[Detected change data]
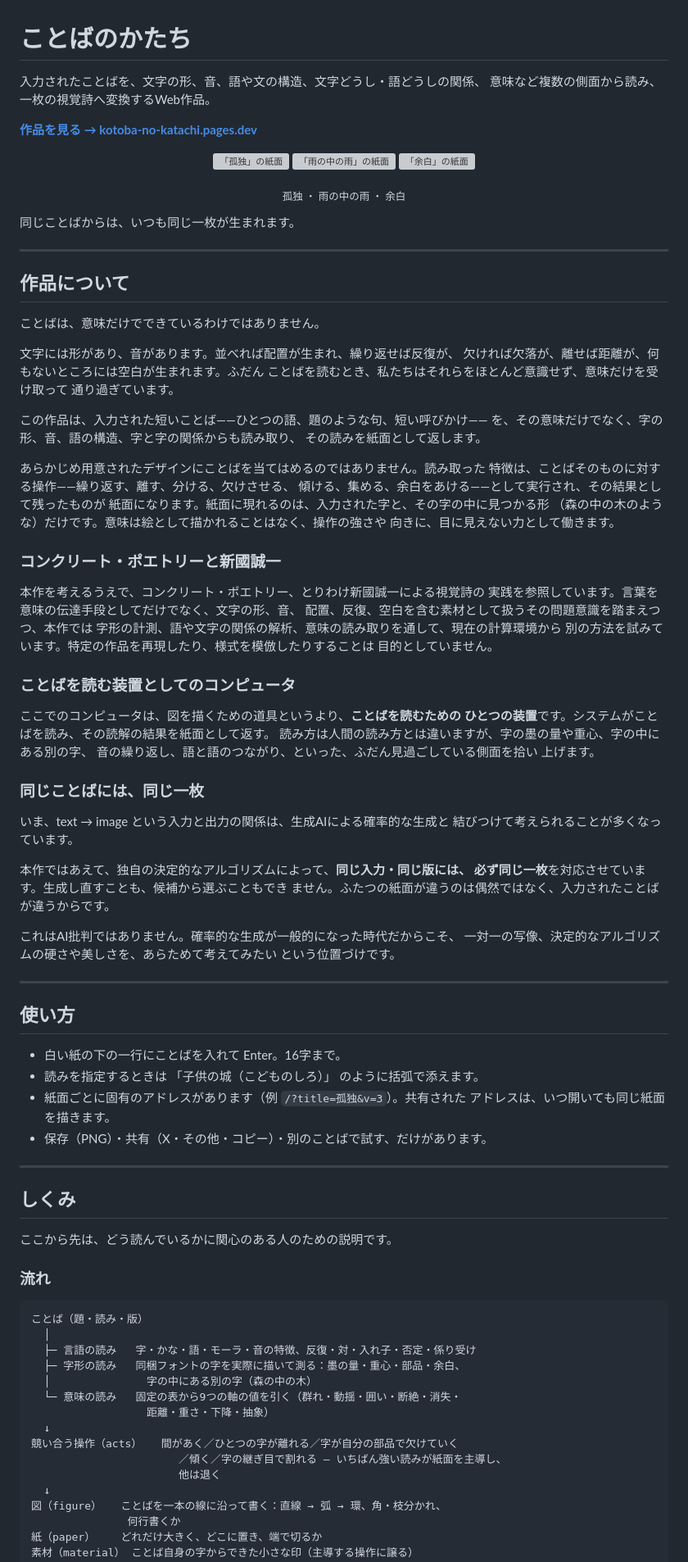
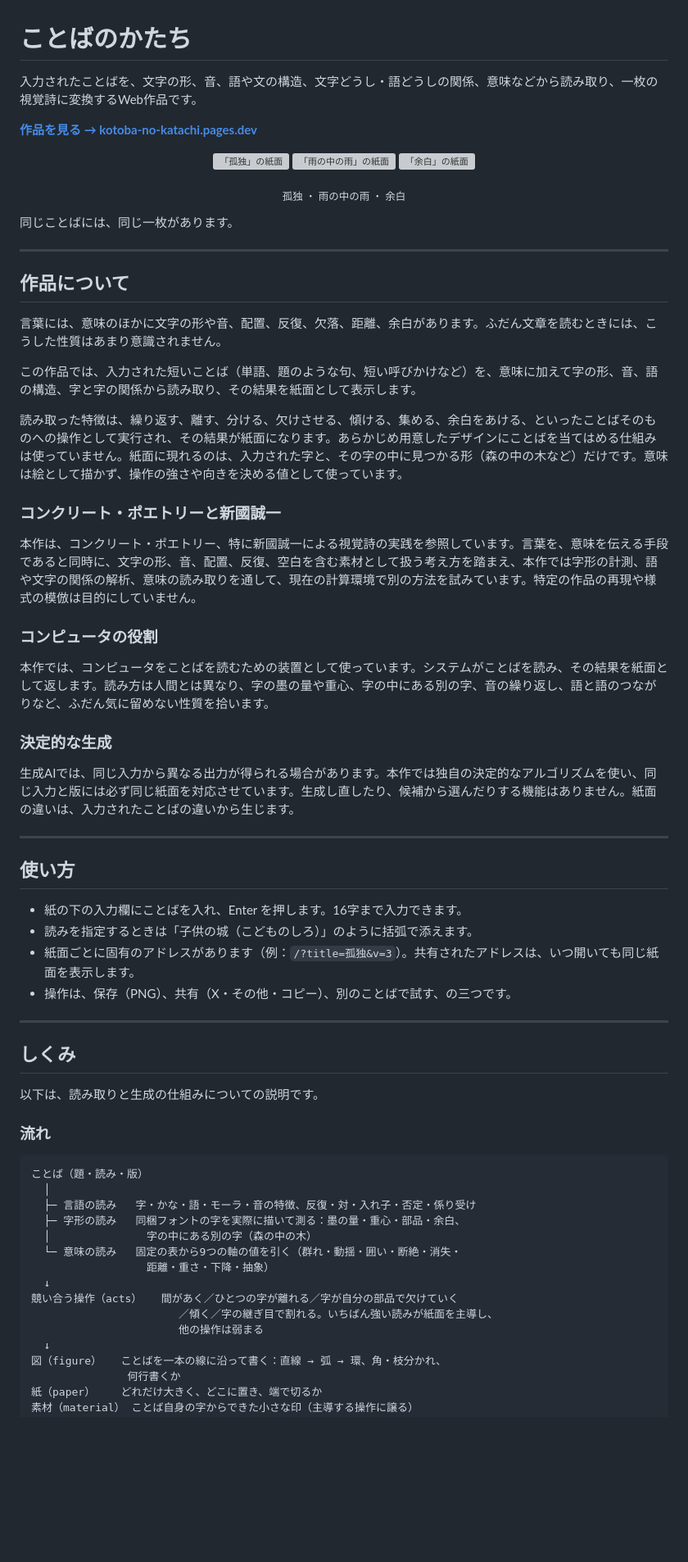
Before and after one commit to endoftheyukky/kotoba-no-katachi, a Markdown page: README.md, the part around one of its changes. Shown at 82% size. GitHub-like rendering; blank space fills up the shorter version; grey boxes are pictures that could not be loaded.

Commit message:
readme: plainer Japanese, one paragraph per line (GitHub turned soft breaks into spaces)
Co-Authored-By: Claude Opus 5.5 <noreply@anthropic.com>

```diff
--- a/README.md
+++ b/README.md
@@ -1,7 +1,6 @@
 # ことばのかたち
 
-入力されたことばを、文字の形、音、語や文の構造、文字どうし・語どうしの関係、
-意味など複数の側面から読み、一枚の視覚詩へ変換するWeb作品。
+入力されたことばを、文字の形、音、語や文の構造、文字どうし・語どうしの関係、意味などから読み取り、一枚の視覚詩に変換するWeb作品です。
 
 **[作品を見る → kotoba-no-katachi.pages.dev](https://kotoba-no-katachi.pages.dev/)**
 
@@ -12,75 +11,44 @@
 </p>
 <p align="center"><sub>孤独 ・ 雨の中の雨 ・ 余白</sub></p>
 
-同じことばからは、いつも同じ一枚が生まれます。
+同じことばには、同じ一枚があります。
 
 ---
 
 ## 作品について
 
-ことばは、意味だけでできているわけではありません。
+言葉には、意味のほかに文字の形や音、配置、反復、欠落、距離、余白があります。ふだん文章を読むときには、こうした性質はあまり意識されません。
 
-文字には形があり、音があります。並べれば配置が生まれ、繰り返せば反復が、
-欠ければ欠落が、離せば距離が、何もないところには空白が生まれます。ふだん
-ことばを読むとき、私たちはそれらをほとんど意識せず、意味だけを受け取って
-通り過ぎています。
+この作品では、入力された短いことば（単語、題のような句、短い呼びかけなど）を、意味に加えて字の形、音、語の構造、字と字の関係から読み取り、その結果を紙面として表示します。
 
-この作品は、入力された短いことば——ひとつの語、題のような句、短い呼びかけ——
-を、その意味だけでなく、字の形、音、語の構造、字と字の関係からも読み取り、
-その読みを紙面として返します。
-
-あらかじめ用意されたデザインにことばを当てはめるのではありません。読み取った
-特徴は、ことばそのものに対する操作——繰り返す、離す、分ける、欠けさせる、
-傾ける、集める、余白をあける——として実行され、その結果として残ったものが
-紙面になります。紙面に現れるのは、入力された字と、その字の中に見つかる形
-（森の中の木のような）だけです。意味は絵として描かれることはなく、操作の強さや
-向きに、目に見えない力として働きます。
+読み取った特徴は、繰り返す、離す、分ける、欠けさせる、傾ける、集める、余白をあける、といったことばそのものへの操作として実行され、その結果が紙面になります。あらかじめ用意したデザインにことばを当てはめる仕組みは使っていません。紙面に現れるのは、入力された字と、その字の中に見つかる形（森の中の木など）だけです。意味は絵として描かず、操作の強さや向きを決める値として使っています。
 
 ### コンクリート・ポエトリーと新國誠一
 
-本作を考えるうえで、コンクリート・ポエトリー、とりわけ新國誠一による視覚詩の
-実践を参照しています。言葉を意味の伝達手段としてだけでなく、文字の形、音、
-配置、反復、空白を含む素材として扱うその問題意識を踏まえつつ、本作では
-字形の計測、語や文字の関係の解析、意味の読み取りを通して、現在の計算環境から
-別の方法を試みています。特定の作品を再現したり、様式を模倣したりすることは
-目的としていません。
+本作は、コンクリート・ポエトリー、特に新國誠一による視覚詩の実践を参照しています。言葉を、意味を伝える手段であると同時に、文字の形、音、配置、反復、空白を含む素材として扱う考え方を踏まえ、本作では字形の計測、語や文字の関係の解析、意味の読み取りを通して、現在の計算環境で別の方法を試みています。特定の作品の再現や様式の模倣は目的にしていません。
 
-### ことばを読む装置としてのコンピュータ
+### コンピュータの役割
 
-ここでのコンピュータは、図を描くための道具というより、**ことばを読むための
-ひとつの装置**です。システムがことばを読み、その読解の結果を紙面として返す。
-読み方は人間の読み方とは違いますが、字の墨の量や重心、字の中にある別の字、
-音の繰り返し、語と語のつながり、といった、ふだん見過ごしている側面を拾い
-上げます。
+本作では、コンピュータをことばを読むための装置として使っています。システムがことばを読み、その結果を紙面として返します。読み方は人間とは異なり、字の墨の量や重心、字の中にある別の字、音の繰り返し、語と語のつながりなど、ふだん気に留めない性質を拾います。
 
-### 同じことばには、同じ一枚
+### 決定的な生成
 
-いま、text → image という入力と出力の関係は、生成AIによる確率的な生成と
-結びつけて考えられることが多くなっています。
-
-本作ではあえて、独自の決定的なアルゴリズムによって、**同じ入力・同じ版には、
-必ず同じ一枚**を対応させています。生成し直すことも、候補から選ぶこともでき
-ません。ふたつの紙面が違うのは偶然ではなく、入力されたことばが違うからです。
-
-これはAI批判ではありません。確率的な生成が一般的になった時代だからこそ、
-一対一の写像、決定的なアルゴリズムの硬さや美しさを、あらためて考えてみたい
-という位置づけです。
+生成AIでは、同じ入力から異なる出力が得られる場合があります。本作では独自の決定的なアルゴリズムを使い、同じ入力と版には必ず同じ紙面を対応させています。生成し直したり、候補から選んだりする機能はありません。紙面の違いは、入力されたことばの違いから生じます。
 
 ---
 
 ## 使い方
 
-- 白い紙の下の一行にことばを入れて Enter。16字まで。
-- 読みを指定するときは 「子供の城（こどものしろ）」 のように括弧で添えます。
-- 紙面ごとに固有のアドレスがあります（例 `/?title=孤独&v=3`）。共有された
-  アドレスは、いつ開いても同じ紙面を描きます。
-- 保存（PNG）・共有（X・その他・コピー）・別のことばで試す、だけがあります。
+- 紙の下の入力欄にことばを入れ、Enter を押します。16字まで入力できます。
+- 読みを指定するときは「子供の城（こどものしろ）」のように括弧で添えます。
+- 紙面ごとに固有のアドレスがあります（例：`/?title=孤独&v=3`）。共有されたアドレスは、いつ開いても同じ紙面を表示します。
+- 操作は、保存（PNG）、共有（X・その他・コピー）、別のことばで試す、の三つです。
 
 ---
 
 ## しくみ
 
-ここから先は、どう読んでいるかに関心のある人のための説明です。
+以下は、読み取りと生成の仕組みについての説明です。
 
 ### 流れ
 
@@ -94,8 +62,8 @@
                   距離・重さ・下降・抽象）
   ↓
 競い合う操作（acts）   間があく／ひとつの字が離れる／字が自分の部品で欠けていく
-                       ／傾く／字の継ぎ目で割れる — いちばん強い読みが紙面を主導し、
-                       他は退く
+                       ／傾く／字の継ぎ目で割れる。いちばん強い読みが紙面を主導し、
+                       他の操作は弱まる
   ↓
 図（figure）   ことばを一本の線に沿って書く：直線 → 弧 → 環、角・枝分かれ、
                何行書くか
```
Also changed, not shown: other parts of README.md (+23 -56 lines).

Your goal => Here the job is to print all the data exactly, skipping any image.

Answer box =>
Before and after one commit to endoftheyukky/kotoba-no-katachi, a Markdown page: README.md, the part around one of its changes. Shown at 82% size. GitHub-like rendering; blank space fills up the shorter version; grey boxes are pictures that could not be loaded.

Commit message:
readme: plainer Japanese, one paragraph per line (GitHub turned soft breaks into spaces)
Co-Authored-By: Claude Opus 5.5 <noreply@anthropic.com>

```diff
--- a/README.md
+++ b/README.md
@@ -1,7 +1,6 @@
 # ことばのかたち
 
-入力されたことばを、文字の形、音、語や文の構造、文字どうし・語どうしの関係、
-意味など複数の側面から読み、一枚の視覚詩へ変換するWeb作品。
+入力されたことばを、文字の形、音、語や文の構造、文字どうし・語どうしの関係、意味などから読み取り、一枚の視覚詩に変換するWeb作品です。
 
 **[作品を見る → kotoba-no-katachi.pages.dev](https://kotoba-no-katachi.pages.dev/)**
 
@@ -12,75 +11,44 @@
 </p>
 <p align="center"><sub>孤独 ・ 雨の中の雨 ・ 余白</sub></p>
 
-同じことばからは、いつも同じ一枚が生まれます。
+同じことばには、同じ一枚があります。
 
 ---
 
 ## 作品について
 
-ことばは、意味だけでできているわけではありません。
+言葉には、意味のほかに文字の形や音、配置、反復、欠落、距離、余白があります。ふだん文章を読むときには、こうした性質はあまり意識されません。
 
-文字には形があり、音があります。並べれば配置が生まれ、繰り返せば反復が、
-欠ければ欠落が、離せば距離が、何もないところには空白が生まれます。ふだん
-ことばを読むとき、私たちはそれらをほとんど意識せず、意味だけを受け取って
-通り過ぎています。
+この作品では、入力された短いことば（単語、題のような句、短い呼びかけなど）を、意味に加えて字の形、音、語の構造、字と字の関係から読み取り、その結果を紙面として表示します。
 
-この作品は、入力された短いことば——ひとつの語、題のような句、短い呼びかけ——
-を、その意味だけでなく、字の形、音、語の構造、字と字の関係からも読み取り、
-その読みを紙面として返します。
-
-あらかじめ用意されたデザインにことばを当てはめるのではありません。読み取った
-特徴は、ことばそのものに対する操作——繰り返す、離す、分ける、欠けさせる、
-傾ける、集める、余白をあける——として実行され、その結果として残ったものが
-紙面になります。紙面に現れるのは、入力された字と、その字の中に見つかる形
-（森の中の木のような）だけです。意味は絵として描かれることはなく、操作の強さや
-向きに、目に見えない力として働きます。
+読み取った特徴は、繰り返す、離す、分ける、欠けさせる、傾ける、集める、余白をあける、といったことばそのものへの操作として実行され、その結果が紙面になります。あらかじめ用意したデザインにことばを当てはめる仕組みは使っていません。紙面に現れるのは、入力された字と、その字の中に見つかる形（森の中の木など）だけです。意味は絵として描かず、操作の強さや向きを決める値として使っています。
 
 ### コンクリート・ポエトリーと新國誠一
 
-本作を考えるうえで、コンクリート・ポエトリー、とりわけ新國誠一による視覚詩の
-実践を参照しています。言葉を意味の伝達手段としてだけでなく、文字の形、音、
-配置、反復、空白を含む素材として扱うその問題意識を踏まえつつ、本作では
-字形の計測、語や文字の関係の解析、意味の読み取りを通して、現在の計算環境から
-別の方法を試みています。特定の作品を再現したり、様式を模倣したりすることは
-目的としていません。
+本作は、コンクリート・ポエトリー、特に新國誠一による視覚詩の実践を参照しています。言葉を、意味を伝える手段であると同時に、文字の形、音、配置、反復、空白を含む素材として扱う考え方を踏まえ、本作では字形の計測、語や文字の関係の解析、意味の読み取りを通して、現在の計算環境で別の方法を試みています。特定の作品の再現や様式の模倣は目的にしていません。
 
-### ことばを読む装置としてのコンピュータ
+### コンピュータの役割
 
-ここでのコンピュータは、図を描くための道具というより、**ことばを読むための
-ひとつの装置**です。システムがことばを読み、その読解の結果を紙面として返す。
-読み方は人間の読み方とは違いますが、字の墨の量や重心、字の中にある別の字、
-音の繰り返し、語と語のつながり、といった、ふだん見過ごしている側面を拾い
-上げます。
+本作では、コンピュータをことばを読むための装置として使っています。システムがことばを読み、その結果を紙面として返します。読み方は人間とは異なり、字の墨の量や重心、字の中にある別の字、音の繰り返し、語と語のつながりなど、ふだん気に留めない性質を拾います。
 
-### 同じことばには、同じ一枚
+### 決定的な生成
 
-いま、text → image という入力と出力の関係は、生成AIによる確率的な生成と
-結びつけて考えられることが多くなっています。
-
-本作ではあえて、独自の決定的なアルゴリズムによって、**同じ入力・同じ版には、
-必ず同じ一枚**を対応させています。生成し直すことも、候補から選ぶこともでき
-ません。ふたつの紙面が違うのは偶然ではなく、入力されたことばが違うからです。
-
-これはAI批判ではありません。確率的な生成が一般的になった時代だからこそ、
-一対一の写像、決定的なアルゴリズムの硬さや美しさを、あらためて考えてみたい
-という位置づけです。
+生成AIでは、同じ入力から異なる出力が得られる場合があります。本作では独自の決定的なアルゴリズムを使い、同じ入力と版には必ず同じ紙面を対応させています。生成し直したり、候補から選んだりする機能はありません。紙面の違いは、入力されたことばの違いから生じます。
 
 ---
 
 ## 使い方
 
-- 白い紙の下の一行にことばを入れて Enter。16字まで。
-- 読みを指定するときは 「子供の城（こどものしろ）」 のように括弧で添えます。
-- 紙面ごとに固有のアドレスがあります（例 `/?title=孤独&v=3`）。共有された
-  アドレスは、いつ開いても同じ紙面を描きます。
-- 保存（PNG）・共有（X・その他・コピー）・別のことばで試す、だけがあります。
+- 紙の下の入力欄にことばを入れ、Enter を押します。16字まで入力できます。
+- 読みを指定するときは「子供の城（こどものしろ）」のように括弧で添えます。
+- 紙面ごとに固有のアドレスがあります（例：`/?title=孤独&v=3`）。共有されたアドレスは、いつ開いても同じ紙面を表示します。
+- 操作は、保存（PNG）、共有（X・その他・コピー）、別のことばで試す、の三つです。
 
 ---
 
 ## しくみ
 
-ここから先は、どう読んでいるかに関心のある人のための説明です。
+以下は、読み取りと生成の仕組みについての説明です。
 
 ### 流れ
 
@@ -94,8 +62,8 @@
                   距離・重さ・下降・抽象）
   ↓
 競い合う操作（acts）   間があく／ひとつの字が離れる／字が自分の部品で欠けていく
-                       ／傾く／字の継ぎ目で割れる — いちばん強い読みが紙面を主導し、
-                       他は退く
+                       ／傾く／字の継ぎ目で割れる。いちばん強い読みが紙面を主導し、
+                       他の操作は弱まる
   ↓
 図（figure）   ことばを一本の線に沿って書く：直線 → 弧 → 環、角・枝分かれ、
                何行書くか
```
Also changed, not shown: other parts of README.md (+23 -56 lines).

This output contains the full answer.